My library is doing a Great Big Read, which is a program they do occasionally, where they temporarily purchase thousands of copies of a book so no one has to wait, and during the month there are plenty of copies for everyone to read it at the same time, then book club-style events are held to discuss the book, both in person or online. They're really fun, and I've enjoyed the books they've selected in the past, so was excited for this go around with "Flat Broke With Two Goats".
In this absolutely charming and real memoir, Jen has let her husband, an account, handle all of their finances for their entire marriage. When the power and phone get turned off, and someone comes to repossess their car, Jen has a heart to heart with her husband, where he reveals that he has not managed their money well, they owe years of back taxes which they can't pay, and their house is going into foreclosure. Jen rails against this new situation with all she can, but eventually accepts it, if not makes peace with it. The only house they can afford is an old, abandoned cabin in the mountains outside their Asheville, NC community. The landlords give them free rein to do whatever they'd like to the house and grounds, all 53 acres of beautiful mountain wilderness with a gorgeous waterfall in their front yard. It is far from ideal, however, as the house has been taken over by the wild things, and they struggle against mice, snakes, spiders, and general lack of upkeep.
In time, as Jen works through her grief and loss of her former life, and struggles to accept her new normal, they begin raising first chickens then goats. Growing their own food not only saves on the grocery bill, but also gives them a sense of meaning and purpose, and is in the end, the lifeline that pulls them out of their pit of despair. There are many animal husbandry adventures, and your heart sings with Jen's when the first goat kids are born on their little homestead.
I adored this book. Jen writes so frankly and doesn't shy away from sharing how hard this all was for her. She freely admits that holding onto memories of how things used to be, how they "should" be (a respectable house in town with a hot water heater, neighbors, no snakes, all that...), that it makes it hard for her to embrace her new life, and her lack of enthusiasm makes things all that much harder.

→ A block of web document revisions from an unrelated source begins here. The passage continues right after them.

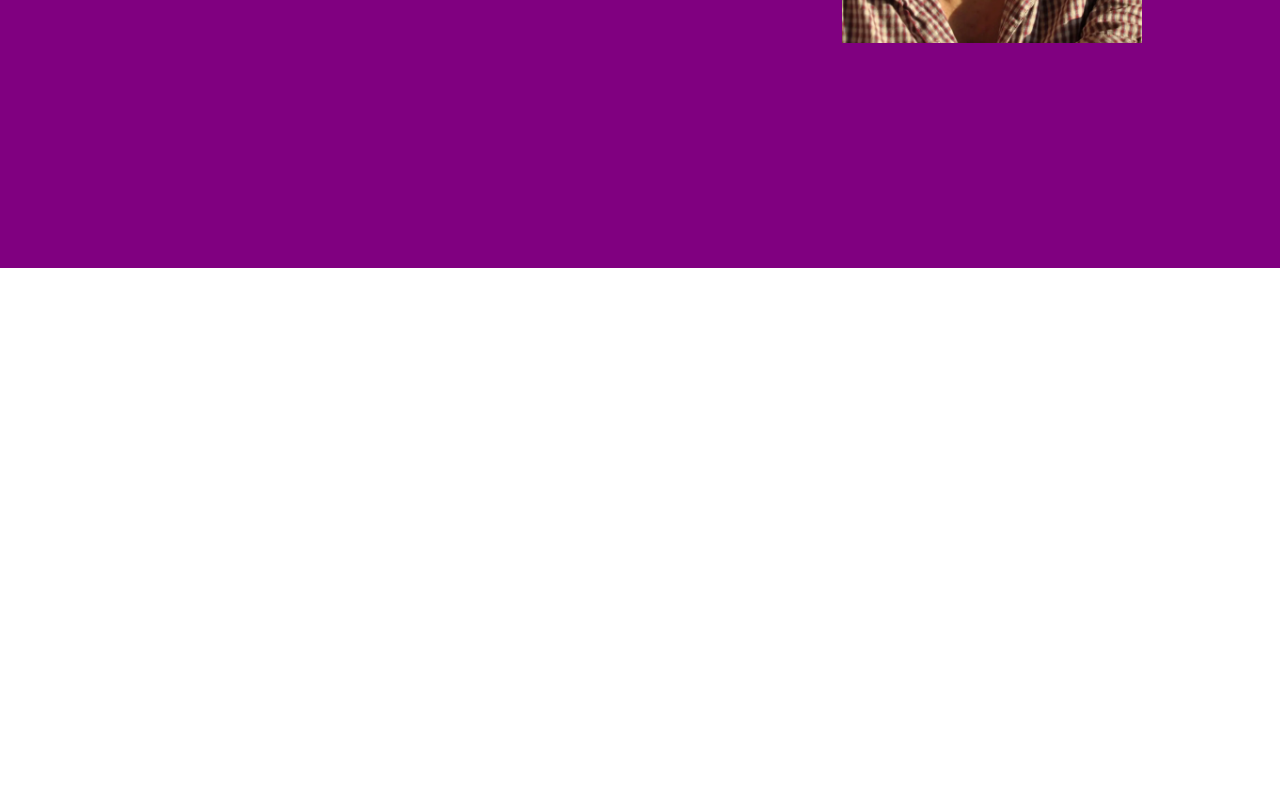
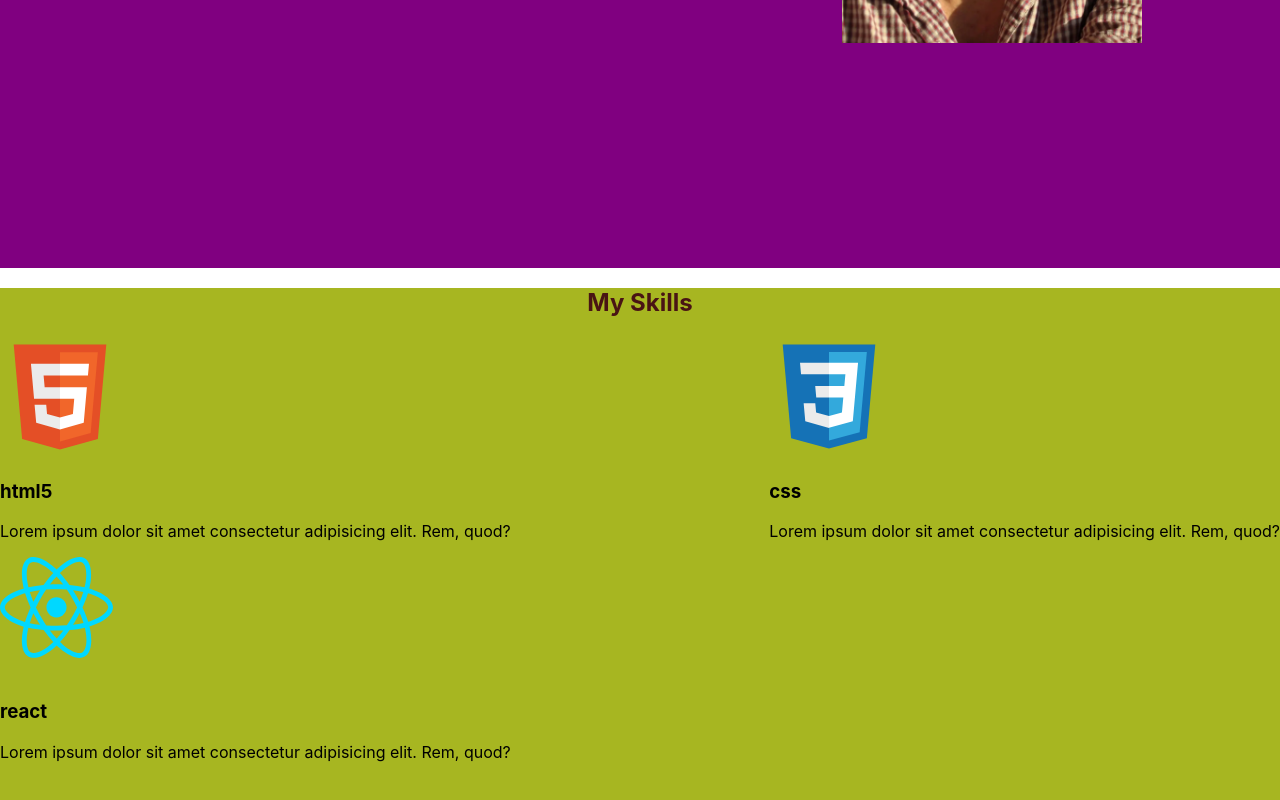
Before and after one commit to Kaptsiuh/portfolio, a React app: page / in a window 1280 px wide. Shown: the part 656-1456 px from the top of the page. Before the commit the page ends 924 px from the top, so only its background shows below. Built offline with nearby package versions, Linux system fonts and the light colour scheme.

Commit message:
feat: create skills component

```diff
--- a/src/App.tsx
+++ b/src/App.tsx
@@ -2,12 +2,14 @@
 import styled from "styled-components";
 import { Header } from "./layout/header/Header";
 import { Main } from "./layout/sections/main/Main";
+import { Skills } from "./layout/sections/skills/Skills";
 
 function App() {
   return (
     <div className="App">
       <Header />
       <Main />
+      <Skills />
     </div>
   );
 }
--- /dev/null
+++ b/src/components/SectionTitle.tsx
@@ -0,0 +1,6 @@
+import styled from "styled-components";
+
+export const SectionTitle = styled.h2`
+  color: #491414;
+  text-align: center;
+`;
--- /dev/null
+++ b/src/layout/sections/skills/Skills.tsx
@@ -0,0 +1,40 @@
+import styled from "styled-components";
+import { FlexWrapper } from "../../../components/FlexWrapper";
+import { SectionTitle } from "../../../components/SectionTitle";
+import { Skill } from "./skill/Skill";
+
+export const Skills = () => {
+  return (
+    <StyledSkills>
+      <SectionTitle>My Skills</SectionTitle>
+      <FlexWrapper wrap={"wrap"} justify={"space-between"}>
+        <Skill
+          iconId={"html"}
+          title={"html5"}
+          description={
+            "Lorem ipsum dolor sit amet consectetur adipisicing elit. Rem, quod?"
+          }
+        />
+        <Skill
+          iconId={"css"}
+          title={"css"}
+          description={
+            "Lorem ipsum dolor sit amet consectetur adipisicing elit. Rem, quod?"
+          }
+        />
+        <Skill
+          iconId={"react"}
+          title={"react"}
+          description={
+            "Lorem ipsum dolor sit amet consectetur adipisicing elit. Rem, quod?"
+          }
+        />
+      </FlexWrapper>
+    </StyledSkills>
+  );
+};
+
+const StyledSkills = styled.section`
+  background-color: #a7b621;
+  min-height: 100vh;
+`;
--- /dev/null
+++ b/src/layout/sections/skills/skill/Skill.tsx
@@ -0,0 +1,24 @@
+import styled from "styled-components";
+import { Icon } from "../../../../components/icon/Icon";
+
+type SkillPropsType = {
+  iconId: string;
+  title: string;
+  description: string;
+};
+
+export const Skill = (props: SkillPropsType) => {
+  return (
+    <StyledSkill>
+      <Icon iconId={props.iconId} />
+      <SkillTitle>{props.title}</SkillTitle>
+      <SkillText>{props.description}</SkillText>
+    </StyledSkill>
+  );
+};
+
+const StyledSkill = styled.div``;
+
+const SkillTitle = styled.h3``;
+
+const SkillText = styled.p``;
```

I can relate to this wholeheartedly, as I well know the struggle of finding enthusiasm for a new situation when it feels like the old situation was better, but, like Jen, I have learned over the years that wishing for the past only makes the present harder. Enthusiasm for the new sub-par situation is a hard skill to master, and one I will work on until my dying day, I'm sure.
This is a great read, and I hope you'll love it to! Inspiring and gritty and heartwarming.